* Extracted records *
· · ·
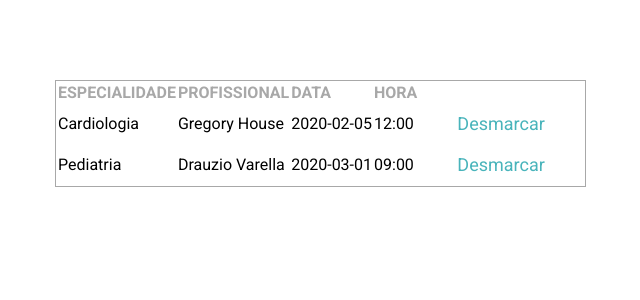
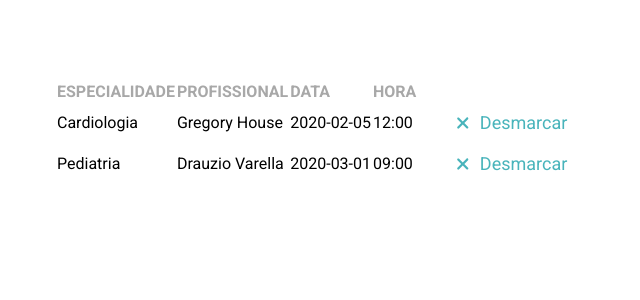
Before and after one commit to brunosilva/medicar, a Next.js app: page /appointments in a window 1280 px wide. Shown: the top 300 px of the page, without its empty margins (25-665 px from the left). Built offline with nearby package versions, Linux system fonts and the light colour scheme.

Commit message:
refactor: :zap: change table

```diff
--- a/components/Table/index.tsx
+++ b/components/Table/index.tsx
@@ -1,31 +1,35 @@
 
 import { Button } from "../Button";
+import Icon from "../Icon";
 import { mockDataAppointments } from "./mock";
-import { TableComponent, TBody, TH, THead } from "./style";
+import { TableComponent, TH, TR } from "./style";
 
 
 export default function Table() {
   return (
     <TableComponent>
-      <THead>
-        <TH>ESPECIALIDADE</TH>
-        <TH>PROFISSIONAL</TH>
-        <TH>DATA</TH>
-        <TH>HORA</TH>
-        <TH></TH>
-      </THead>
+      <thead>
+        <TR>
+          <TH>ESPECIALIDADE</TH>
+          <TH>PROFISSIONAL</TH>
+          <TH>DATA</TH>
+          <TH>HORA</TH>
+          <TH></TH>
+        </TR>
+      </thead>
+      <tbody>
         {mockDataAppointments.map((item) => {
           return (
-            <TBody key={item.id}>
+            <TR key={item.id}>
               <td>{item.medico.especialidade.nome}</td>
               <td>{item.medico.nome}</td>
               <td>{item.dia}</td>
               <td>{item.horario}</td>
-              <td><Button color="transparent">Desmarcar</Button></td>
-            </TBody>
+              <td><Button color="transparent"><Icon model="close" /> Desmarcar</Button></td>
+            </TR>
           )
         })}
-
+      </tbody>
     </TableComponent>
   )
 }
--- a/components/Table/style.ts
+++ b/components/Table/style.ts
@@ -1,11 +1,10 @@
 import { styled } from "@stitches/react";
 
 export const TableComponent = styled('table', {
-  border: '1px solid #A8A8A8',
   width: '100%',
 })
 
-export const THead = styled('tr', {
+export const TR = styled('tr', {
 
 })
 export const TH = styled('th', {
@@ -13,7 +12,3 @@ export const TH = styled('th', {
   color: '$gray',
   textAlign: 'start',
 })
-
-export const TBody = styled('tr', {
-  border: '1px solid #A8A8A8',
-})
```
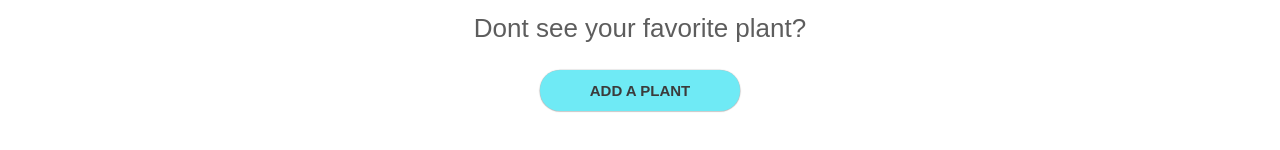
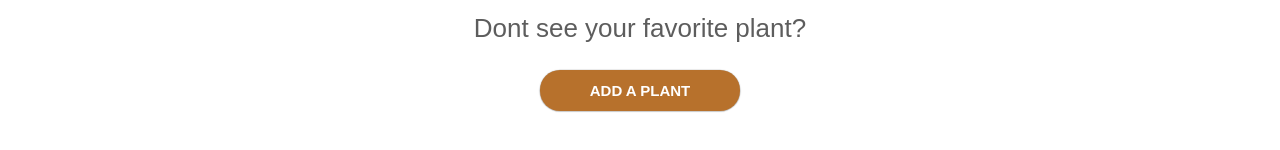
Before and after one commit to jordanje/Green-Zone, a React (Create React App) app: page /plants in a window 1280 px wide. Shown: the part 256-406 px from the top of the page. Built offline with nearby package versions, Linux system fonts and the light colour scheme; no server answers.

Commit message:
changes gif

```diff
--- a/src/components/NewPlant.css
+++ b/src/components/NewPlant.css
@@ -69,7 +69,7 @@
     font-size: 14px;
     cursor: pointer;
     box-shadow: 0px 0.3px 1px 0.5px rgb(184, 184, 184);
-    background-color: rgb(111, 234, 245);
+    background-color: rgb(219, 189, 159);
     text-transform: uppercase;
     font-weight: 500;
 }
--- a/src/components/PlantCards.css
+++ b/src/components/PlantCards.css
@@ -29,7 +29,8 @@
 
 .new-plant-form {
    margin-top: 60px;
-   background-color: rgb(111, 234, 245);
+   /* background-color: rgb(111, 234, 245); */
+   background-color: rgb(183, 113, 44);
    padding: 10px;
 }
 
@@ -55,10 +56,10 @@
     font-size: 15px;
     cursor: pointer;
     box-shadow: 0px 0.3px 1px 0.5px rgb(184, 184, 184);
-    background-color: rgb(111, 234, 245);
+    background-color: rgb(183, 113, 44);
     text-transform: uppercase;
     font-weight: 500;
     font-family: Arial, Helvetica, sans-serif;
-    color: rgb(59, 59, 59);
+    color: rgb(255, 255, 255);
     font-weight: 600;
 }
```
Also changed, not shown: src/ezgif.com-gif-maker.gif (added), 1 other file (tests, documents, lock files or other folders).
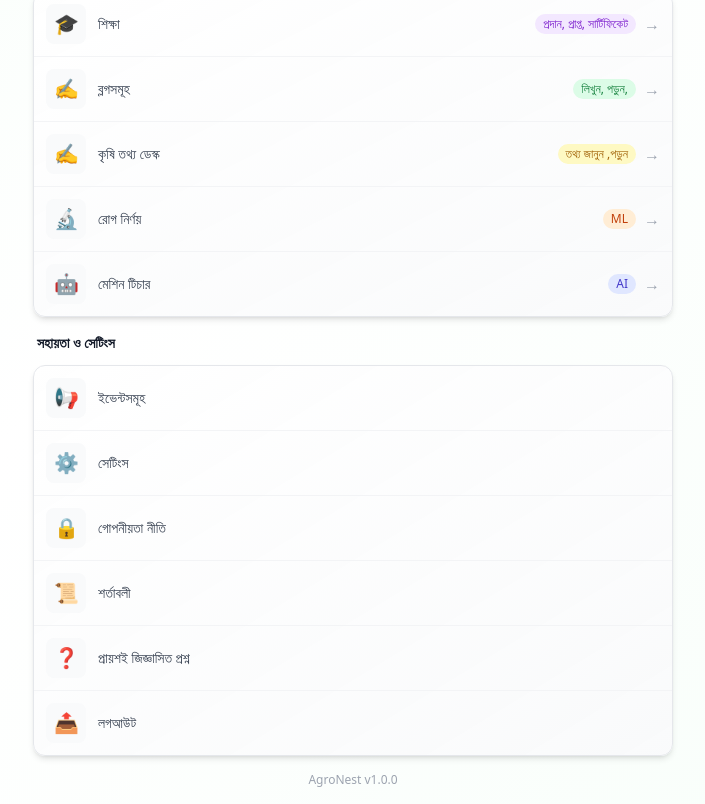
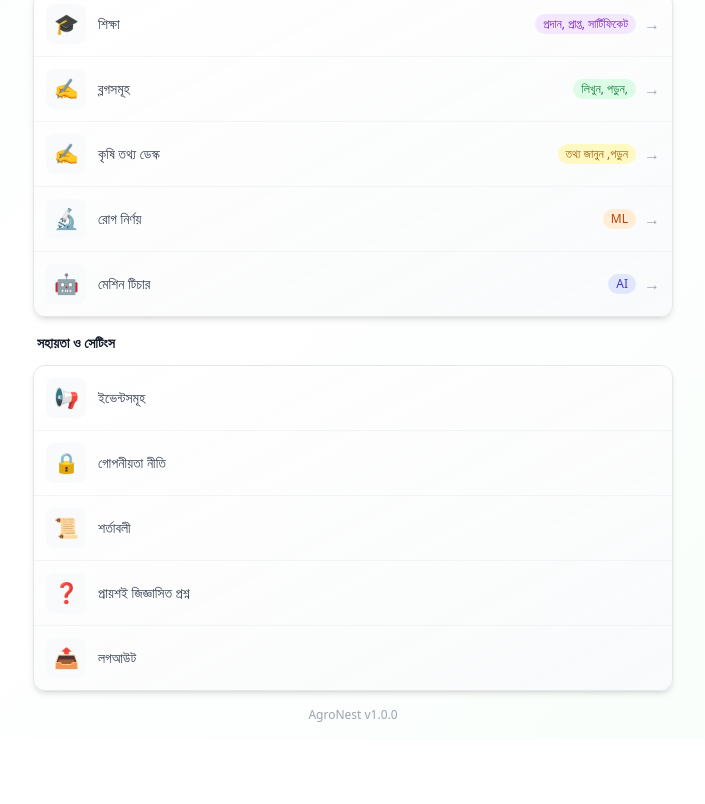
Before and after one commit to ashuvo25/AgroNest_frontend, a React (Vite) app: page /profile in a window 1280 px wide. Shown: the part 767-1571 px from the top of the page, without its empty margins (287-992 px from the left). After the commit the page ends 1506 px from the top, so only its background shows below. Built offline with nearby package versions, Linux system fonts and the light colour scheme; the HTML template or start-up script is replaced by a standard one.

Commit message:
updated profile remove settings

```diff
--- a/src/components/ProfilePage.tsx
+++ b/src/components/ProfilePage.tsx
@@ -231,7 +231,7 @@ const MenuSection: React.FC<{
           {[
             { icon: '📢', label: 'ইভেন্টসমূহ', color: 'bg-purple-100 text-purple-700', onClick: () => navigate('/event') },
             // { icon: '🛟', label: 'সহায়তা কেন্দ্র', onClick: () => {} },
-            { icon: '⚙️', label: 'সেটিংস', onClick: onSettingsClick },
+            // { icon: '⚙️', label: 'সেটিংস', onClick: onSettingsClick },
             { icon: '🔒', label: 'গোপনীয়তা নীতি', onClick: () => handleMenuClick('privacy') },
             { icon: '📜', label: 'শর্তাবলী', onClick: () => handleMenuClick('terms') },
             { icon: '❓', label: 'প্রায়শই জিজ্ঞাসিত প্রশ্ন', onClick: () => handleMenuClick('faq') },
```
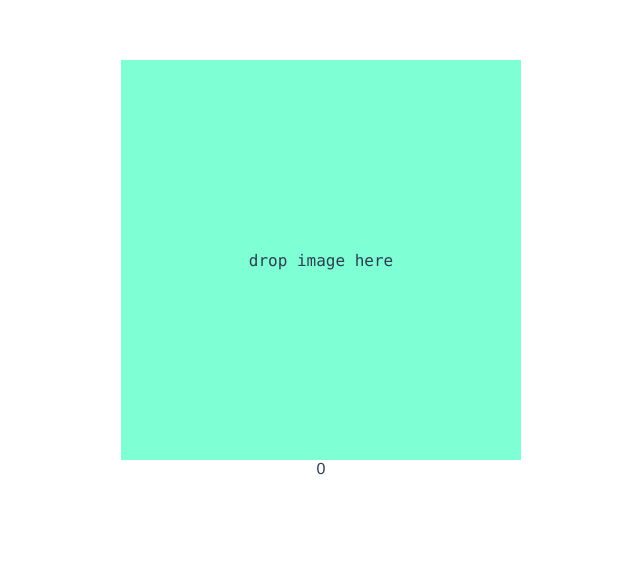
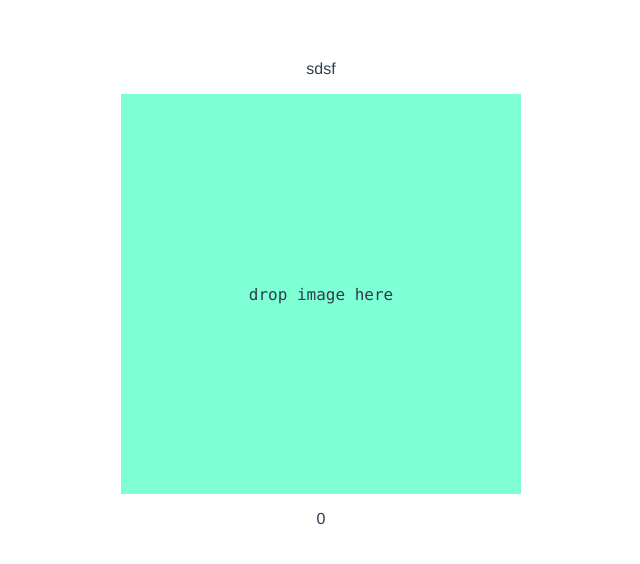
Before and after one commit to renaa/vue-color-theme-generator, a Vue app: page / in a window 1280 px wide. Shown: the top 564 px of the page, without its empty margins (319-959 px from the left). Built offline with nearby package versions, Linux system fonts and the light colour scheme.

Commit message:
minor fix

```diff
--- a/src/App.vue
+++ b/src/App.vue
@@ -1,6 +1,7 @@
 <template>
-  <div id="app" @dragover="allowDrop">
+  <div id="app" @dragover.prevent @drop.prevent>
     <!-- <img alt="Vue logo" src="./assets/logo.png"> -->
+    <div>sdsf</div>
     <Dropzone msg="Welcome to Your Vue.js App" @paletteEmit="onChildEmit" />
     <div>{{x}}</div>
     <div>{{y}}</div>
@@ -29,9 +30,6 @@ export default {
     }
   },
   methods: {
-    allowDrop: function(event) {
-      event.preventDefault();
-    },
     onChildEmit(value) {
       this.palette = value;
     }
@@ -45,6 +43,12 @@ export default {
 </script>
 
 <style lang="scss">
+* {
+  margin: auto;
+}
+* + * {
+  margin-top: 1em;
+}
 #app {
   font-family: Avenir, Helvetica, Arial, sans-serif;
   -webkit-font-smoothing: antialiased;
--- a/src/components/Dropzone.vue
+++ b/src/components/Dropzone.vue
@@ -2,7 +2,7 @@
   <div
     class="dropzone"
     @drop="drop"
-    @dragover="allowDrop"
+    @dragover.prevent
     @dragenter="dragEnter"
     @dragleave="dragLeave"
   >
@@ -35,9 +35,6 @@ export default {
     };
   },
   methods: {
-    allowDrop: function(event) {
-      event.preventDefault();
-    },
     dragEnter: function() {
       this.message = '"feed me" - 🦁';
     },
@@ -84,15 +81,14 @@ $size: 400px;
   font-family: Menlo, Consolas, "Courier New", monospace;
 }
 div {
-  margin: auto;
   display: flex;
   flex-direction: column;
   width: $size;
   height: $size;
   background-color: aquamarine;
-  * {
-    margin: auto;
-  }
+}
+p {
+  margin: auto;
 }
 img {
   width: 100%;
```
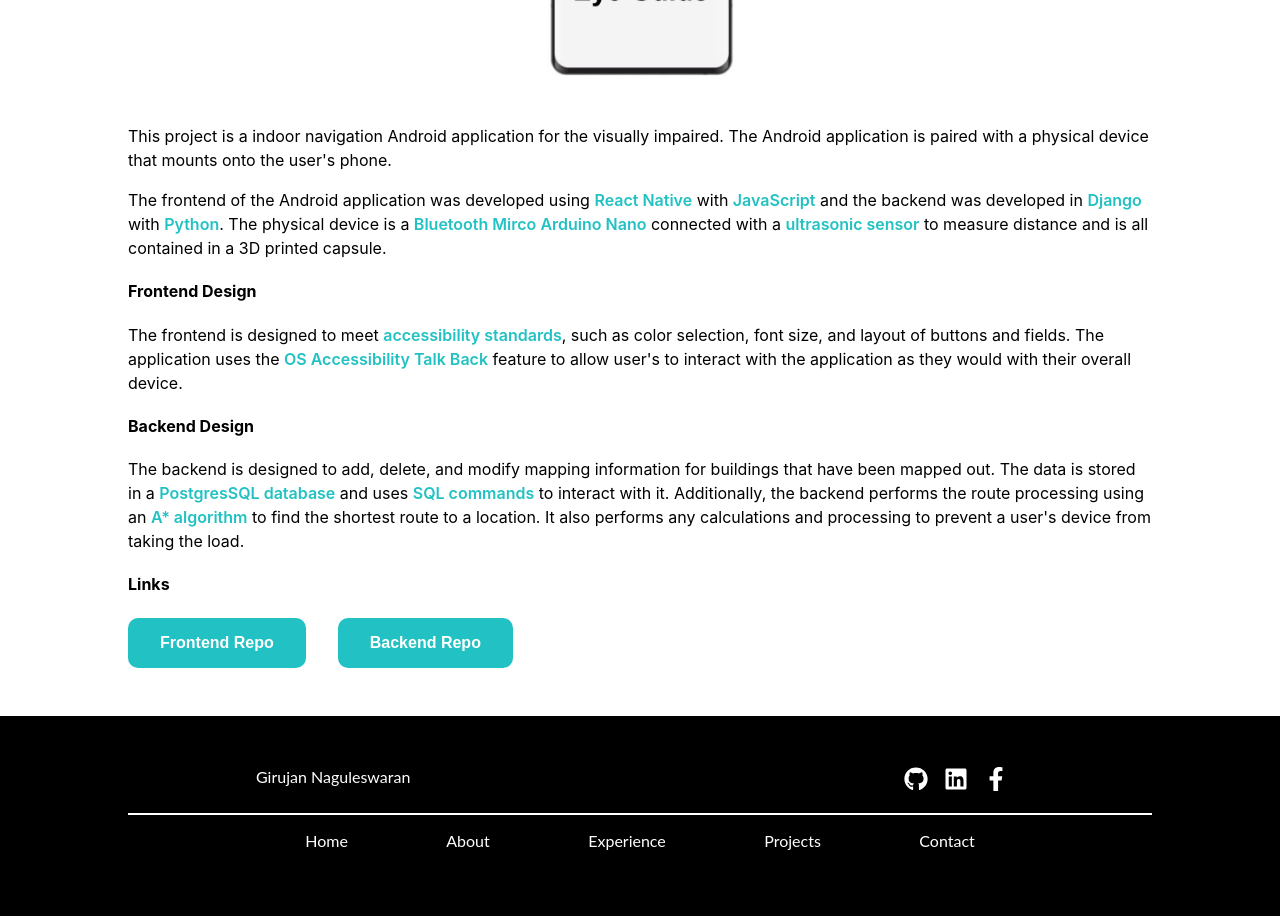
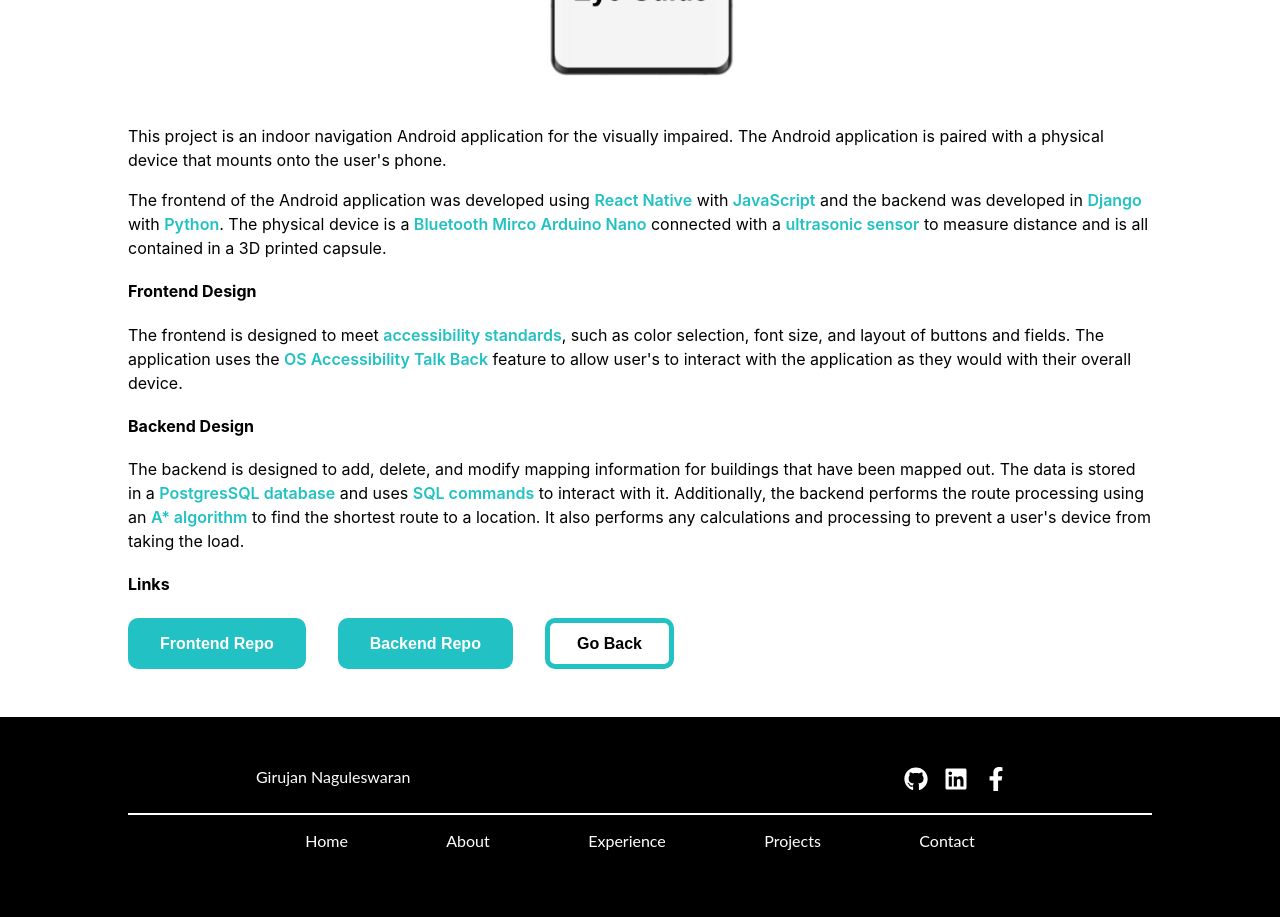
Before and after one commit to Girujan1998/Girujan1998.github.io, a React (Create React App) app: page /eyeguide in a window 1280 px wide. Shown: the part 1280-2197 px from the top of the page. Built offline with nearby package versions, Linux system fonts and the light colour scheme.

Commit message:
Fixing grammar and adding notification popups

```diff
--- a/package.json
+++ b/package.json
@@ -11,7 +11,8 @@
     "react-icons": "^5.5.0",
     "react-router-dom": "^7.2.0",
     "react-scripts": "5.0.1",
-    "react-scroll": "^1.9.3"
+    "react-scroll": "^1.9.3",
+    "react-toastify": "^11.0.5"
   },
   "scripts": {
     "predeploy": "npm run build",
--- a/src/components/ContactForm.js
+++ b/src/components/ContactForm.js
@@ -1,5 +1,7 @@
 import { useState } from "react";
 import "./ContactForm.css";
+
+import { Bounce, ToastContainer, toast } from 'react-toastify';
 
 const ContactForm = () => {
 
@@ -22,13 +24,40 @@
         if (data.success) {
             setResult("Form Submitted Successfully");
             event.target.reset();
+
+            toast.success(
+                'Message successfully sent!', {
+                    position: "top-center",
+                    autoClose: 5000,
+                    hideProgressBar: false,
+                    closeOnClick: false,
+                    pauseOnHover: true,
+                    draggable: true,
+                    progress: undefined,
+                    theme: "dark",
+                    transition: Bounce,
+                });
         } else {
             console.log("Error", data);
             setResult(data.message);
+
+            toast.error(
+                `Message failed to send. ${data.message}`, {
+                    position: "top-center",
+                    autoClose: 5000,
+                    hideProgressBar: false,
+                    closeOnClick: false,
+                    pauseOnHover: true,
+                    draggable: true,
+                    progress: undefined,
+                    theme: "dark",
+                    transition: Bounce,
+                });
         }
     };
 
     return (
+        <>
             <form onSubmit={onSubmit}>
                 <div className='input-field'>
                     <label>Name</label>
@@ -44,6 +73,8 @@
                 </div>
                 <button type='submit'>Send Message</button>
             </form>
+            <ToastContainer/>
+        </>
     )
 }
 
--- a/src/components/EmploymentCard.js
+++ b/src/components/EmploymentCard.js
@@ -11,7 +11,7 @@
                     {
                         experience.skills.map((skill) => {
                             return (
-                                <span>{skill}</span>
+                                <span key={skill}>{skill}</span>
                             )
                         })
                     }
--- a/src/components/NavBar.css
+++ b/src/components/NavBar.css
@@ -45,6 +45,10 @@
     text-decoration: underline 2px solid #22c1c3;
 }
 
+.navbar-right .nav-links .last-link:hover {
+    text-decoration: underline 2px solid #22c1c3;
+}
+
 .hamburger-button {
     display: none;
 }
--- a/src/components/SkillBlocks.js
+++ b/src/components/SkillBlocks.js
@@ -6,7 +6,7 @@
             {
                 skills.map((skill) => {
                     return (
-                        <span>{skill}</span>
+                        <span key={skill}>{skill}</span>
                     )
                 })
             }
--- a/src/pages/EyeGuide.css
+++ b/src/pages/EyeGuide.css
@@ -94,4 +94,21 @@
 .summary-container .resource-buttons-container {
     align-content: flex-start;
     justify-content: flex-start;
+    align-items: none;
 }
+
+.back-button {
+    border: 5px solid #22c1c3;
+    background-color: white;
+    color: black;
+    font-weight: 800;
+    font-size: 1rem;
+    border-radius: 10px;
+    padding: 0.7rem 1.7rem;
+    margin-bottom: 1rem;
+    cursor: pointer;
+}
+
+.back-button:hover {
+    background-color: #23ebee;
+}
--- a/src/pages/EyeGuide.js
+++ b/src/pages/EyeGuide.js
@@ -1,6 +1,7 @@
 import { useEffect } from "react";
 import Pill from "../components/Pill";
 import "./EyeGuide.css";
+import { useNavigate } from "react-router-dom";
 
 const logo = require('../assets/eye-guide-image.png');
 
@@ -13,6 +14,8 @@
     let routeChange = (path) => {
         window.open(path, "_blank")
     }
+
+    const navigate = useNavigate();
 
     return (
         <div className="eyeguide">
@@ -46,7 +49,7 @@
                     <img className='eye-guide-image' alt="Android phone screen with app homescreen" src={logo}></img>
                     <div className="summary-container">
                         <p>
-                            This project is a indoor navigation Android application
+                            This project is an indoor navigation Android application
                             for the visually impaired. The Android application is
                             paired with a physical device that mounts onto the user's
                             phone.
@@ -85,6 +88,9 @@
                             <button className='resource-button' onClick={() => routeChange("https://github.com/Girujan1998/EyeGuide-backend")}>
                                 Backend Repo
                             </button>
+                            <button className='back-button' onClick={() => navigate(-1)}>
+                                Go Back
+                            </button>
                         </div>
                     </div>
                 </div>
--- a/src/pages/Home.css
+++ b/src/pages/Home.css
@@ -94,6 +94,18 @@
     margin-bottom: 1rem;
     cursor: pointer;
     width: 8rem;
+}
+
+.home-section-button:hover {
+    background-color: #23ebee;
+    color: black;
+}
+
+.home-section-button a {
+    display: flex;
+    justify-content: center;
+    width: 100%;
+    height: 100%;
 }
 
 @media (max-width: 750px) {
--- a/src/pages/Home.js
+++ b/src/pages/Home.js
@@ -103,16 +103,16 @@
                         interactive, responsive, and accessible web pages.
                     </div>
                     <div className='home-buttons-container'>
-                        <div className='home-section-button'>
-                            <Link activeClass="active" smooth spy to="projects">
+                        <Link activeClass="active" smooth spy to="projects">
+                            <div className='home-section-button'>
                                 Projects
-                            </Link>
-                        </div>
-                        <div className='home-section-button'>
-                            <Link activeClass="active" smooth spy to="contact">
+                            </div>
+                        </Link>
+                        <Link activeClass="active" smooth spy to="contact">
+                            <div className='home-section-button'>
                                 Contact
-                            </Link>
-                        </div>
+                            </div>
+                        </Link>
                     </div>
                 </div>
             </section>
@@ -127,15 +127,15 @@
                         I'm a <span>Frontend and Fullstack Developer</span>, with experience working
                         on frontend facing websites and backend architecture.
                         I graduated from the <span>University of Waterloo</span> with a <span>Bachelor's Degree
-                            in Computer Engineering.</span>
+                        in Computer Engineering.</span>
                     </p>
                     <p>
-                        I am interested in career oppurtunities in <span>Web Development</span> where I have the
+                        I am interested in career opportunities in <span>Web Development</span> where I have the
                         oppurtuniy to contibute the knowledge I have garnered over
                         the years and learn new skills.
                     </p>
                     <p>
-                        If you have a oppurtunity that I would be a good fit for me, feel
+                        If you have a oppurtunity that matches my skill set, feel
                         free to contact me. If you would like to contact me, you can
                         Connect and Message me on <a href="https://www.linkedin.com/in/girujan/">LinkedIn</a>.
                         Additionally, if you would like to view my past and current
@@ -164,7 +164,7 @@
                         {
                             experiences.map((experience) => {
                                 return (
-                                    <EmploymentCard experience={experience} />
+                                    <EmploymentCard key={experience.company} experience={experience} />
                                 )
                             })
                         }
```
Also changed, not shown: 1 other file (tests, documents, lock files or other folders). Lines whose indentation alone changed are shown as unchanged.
· · ·
* What you should do *
The string "width" marks the lines to copy; report each of them from the data above.

* Solved exercise *
   width: '100%',
   width: $size;
   width: 100%;
     width: 8rem;
+    width: 100%;
 @media (max-width: 750px) {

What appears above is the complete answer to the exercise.